I don’t use my [Electro-Voice] RE20 mic all that much, but when I do I find it needs the preamps turned up an awful lot to capture usable audio, and consequently there’s often a hum in the recording — associated with having a preamp turned up too much. It’s fine for brass/percussion but for spoken word it’s very quiet. With the speaker two inches from the mic, facing straight at it, the gain needs to be turned to 11. Is this my poor technique? A faulty mic? I’ve run it through UAD, Focusrite 428 and Audient mic preamps and it’s always the same.
SOS Forum post
Technical Editor Hugh Robjohns replies: It is quite normal to need to run the mic preamp at maximum gain when using an RE20 for speech. Given its sensitivity of 1.5mV/Pa, a sound level of 70dB SPL (gentle speech) at the mic will produce an output level of -78dBu, so you’re going to need a lot of gain to raise that to a decent line-level signal.
The hum is a more troubling issue. There are lots of possibilities! I think I’d try switching other equipment off to see if anything is radiating a strong hum field first. You could experiment with moving the mic cable around too, to see if that makes any difference.
Some mic cables are wired with the XLR shells linked internally to pin 1, and some aren’t. In theory, they should be linked but the presence or absence of that link can both cause and prevent hum problems, depending on the design of the equipment the cables are plugged into, so that could be worth experimenting with as well.

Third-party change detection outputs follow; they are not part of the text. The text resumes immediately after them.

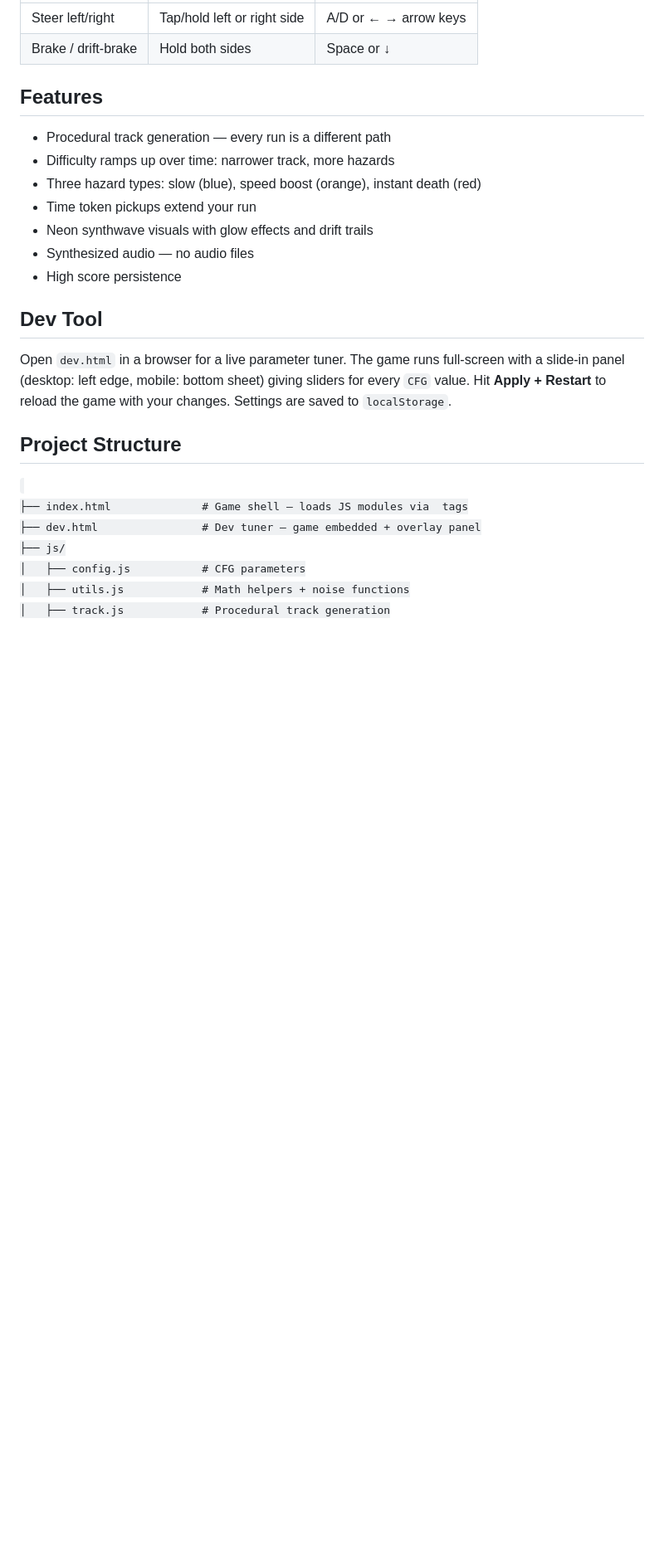
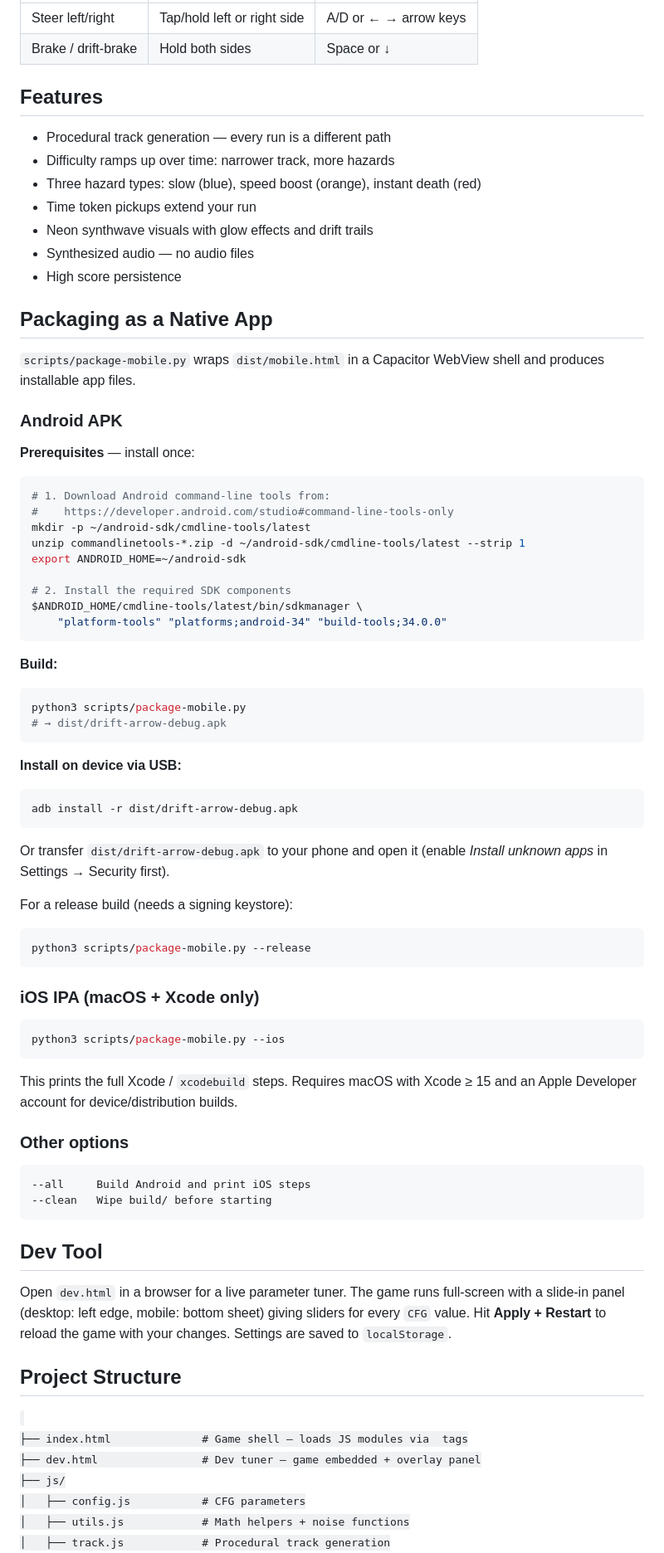
Before and after one commit to metehandoy/vibe-code-repo, a Markdown page: README.md, the part around one of its changes. Shown at 83% size. Rendered like a GitHub page; blank space fills up the shorter version.

Commit message:
Add mobile packaging instructions to README
Documents the Android APK and iOS IPA build steps for
scripts/package-mobile.py, including SDK setup, build commands,
device install via adb, and release/iOS flags.

https://claude.ai/code/session_0119KWqTqmxwkXQSEykXGg5g

````diff
--- a/README.md
+++ b/README.md
@@ -30,6 +30,62 @@ A neon synthwave endless drifting game. Control an arrow through a procedurally
 - Neon synthwave visuals with glow effects and drift trails
 - Synthesized audio — no audio files
 - High score persistence
+
+## Packaging as a Native App
+
+`scripts/package-mobile.py` wraps `dist/mobile.html` in a Capacitor WebView shell and produces installable app files.
+
+### Android APK
+
+**Prerequisites** — install once:
+
+```bash
+# 1. Download Android command-line tools from:
+#    https://developer.android.com/studio#command-line-tools-only
+mkdir -p ~/android-sdk/cmdline-tools/latest
+unzip commandlinetools-*.zip -d ~/android-sdk/cmdline-tools/latest --strip 1
+export ANDROID_HOME=~/android-sdk
+
+# 2. Install the required SDK components
+$ANDROID_HOME/cmdline-tools/latest/bin/sdkmanager \
+    "platform-tools" "platforms;android-34" "build-tools;34.0.0"
+```
+
+**Build:**
+
+```bash
+python3 scripts/package-mobile.py
+# → dist/drift-arrow-debug.apk
+```
+
+**Install on device via USB:**
+
+```bash
+adb install -r dist/drift-arrow-debug.apk
+```
+
+Or transfer `dist/drift-arrow-debug.apk` to your phone and open it (enable *Install unknown apps* in Settings → Security first).
+
+For a release build (needs a signing keystore):
+
+```bash
+python3 scripts/package-mobile.py --release
+```
+
+### iOS IPA (macOS + Xcode only)
+
+```bash
+python3 scripts/package-mobile.py --ios
+```
+
+This prints the full Xcode / `xcodebuild` steps. Requires macOS with Xcode ≥ 15 and an Apple Developer account for device/distribution builds.
+
+### Other options
+
+```
+--all     Build Android and print iOS steps
+--clean   Wipe build/ before starting
+```
 
 ## Dev Tool
 
````
Also changed, not shown: other parts of README.md (+2 -1 lines).
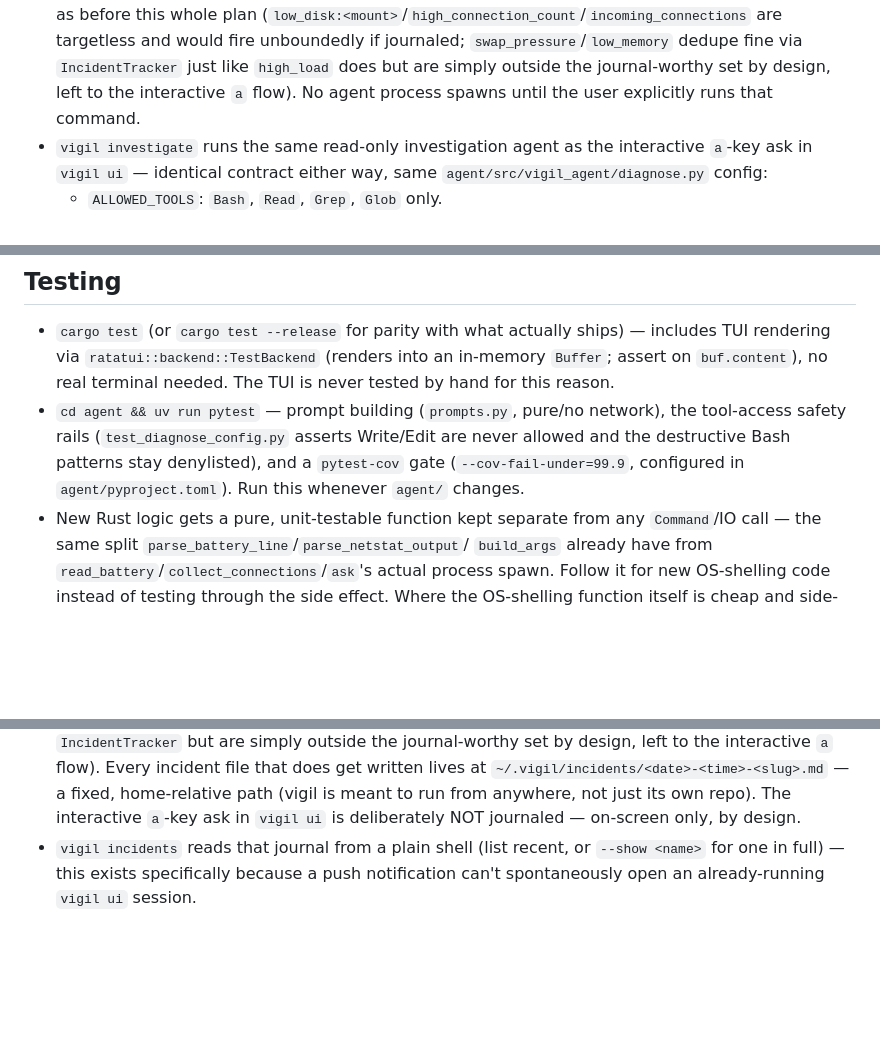
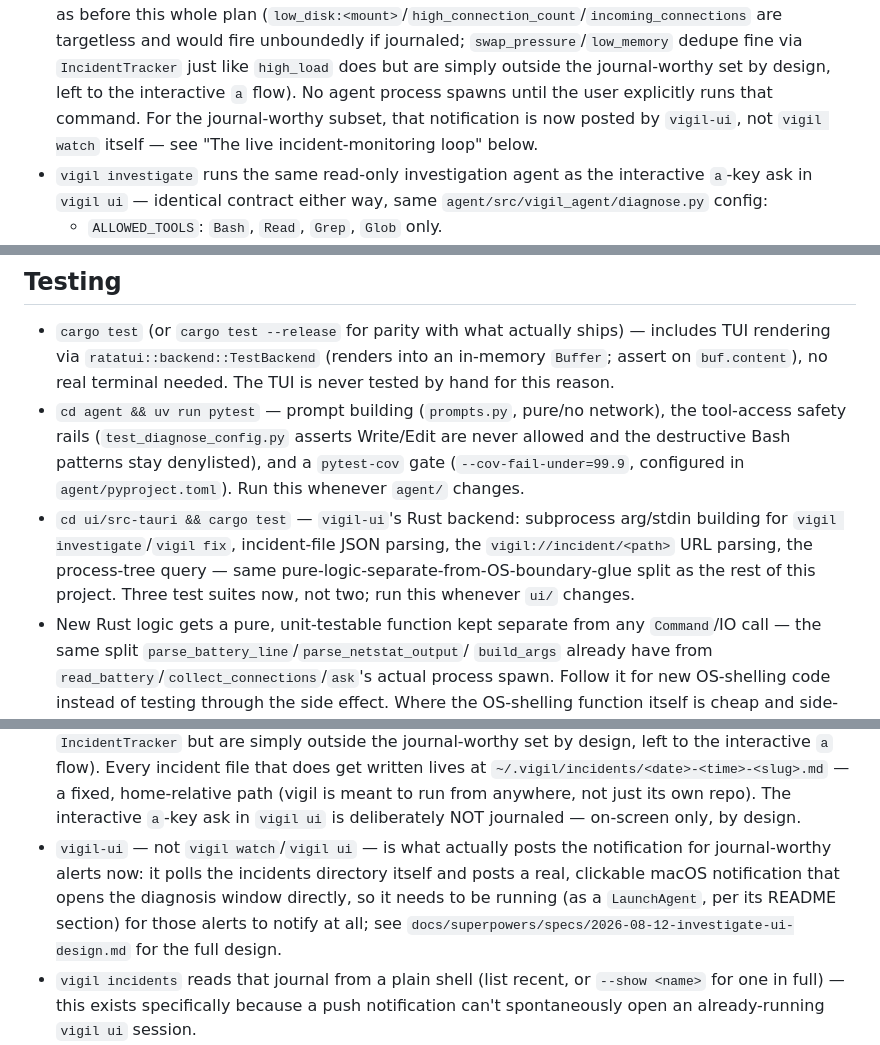
Before and after one commit to rotnov/vigil, a Markdown page: AGENTS.md, 3 parts joined by grey strips. GitHub-like rendering; blank space fills up the shorter version.

```diff
--- a/AGENTS.md
+++ b/AGENTS.md
@@ -35,7 +35,9 @@ the machine toward or away from this, including the cost vigil itself adds.
   targetless and would fire unboundedly if journaled; `swap_pressure`/`low_memory`
   dedupe fine via `IncidentTracker` just like `high_load` does but are simply
   outside the journal-worthy set by design, left to the interactive `a` flow). No
-  agent process spawns until the user explicitly runs that command.
+  agent process spawns until the user explicitly runs that command. For the
+  journal-worthy subset, that notification is now posted by `vigil-ui`, not
+  `vigil watch` itself — see "The live incident-monitoring loop" below.
 - `vigil investigate` runs the same read-only investigation agent as the
   interactive `a`-key ask in `vigil ui` — identical contract either way, same
   `agent/src/vigil_agent/diagnose.py` config:
@@ -109,6 +111,11 @@ the machine toward or away from this, including the cost vigil itself adds.
   allowed and the destructive Bash patterns stay denylisted), and a `pytest-cov` gate
   (`--cov-fail-under=99.9`, configured in `agent/pyproject.toml`). Run this whenever
   `agent/` changes.
+- `cd ui/src-tauri && cargo test` — `vigil-ui`'s Rust backend: subprocess arg/stdin
+  building for `vigil investigate`/`vigil fix`, incident-file JSON parsing, the
+  `vigil://incident/<path>` URL parsing, the process-tree query — same
+  pure-logic-separate-from-OS-boundary-glue split as the rest of this project. Three
+  test suites now, not two; run this whenever `ui/` changes.
 - New Rust logic gets a pure, unit-testable function kept separate from any
   `Command`/IO call — the same split `parse_battery_line`/`parse_netstat_output`/
   `build_args` already have from `read_battery`/`collect_connections`/`ask`'s actual
@@ -197,6 +204,12 @@ the machine toward or away from this, including the cost vigil itself adds.
   `~/.vigil/incidents/<date>-<time>-<slug>.md` — a fixed, home-relative path (vigil
   is meant to run from anywhere, not just its own repo). The interactive `a`-key ask
   in `vigil ui` is deliberately NOT journaled — on-screen only, by design.
+- `vigil-ui` — not `vigil watch`/`vigil ui` — is what actually posts the
+  notification for journal-worthy alerts now: it polls the incidents directory
+  itself and posts a real, clickable macOS notification that opens the diagnosis
+  window directly, so it needs to be running (as a `LaunchAgent`, per its README
+  section) for those alerts to notify at all; see
+  `docs/superpowers/specs/2026-08-12-investigate-ui-design.md` for the full design.
 - `vigil incidents` reads that journal from a plain shell (list recent, or `--show
   <name>` for one in full) — this exists specifically because a push notification
   can't spontaneously open an already-running `vigil ui` session.
```
Also changed, not shown: README.md (+19 -2 lines).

And finally, it’s not unusual for preamps running at very high gains to pick up mains hum from their own internal power supply. In this scenario, an in-line gain booster such as the Cloud Mics Cloudlifter, Triton Audio FetHead or the MartiAudio In-line Preamp Booster should help.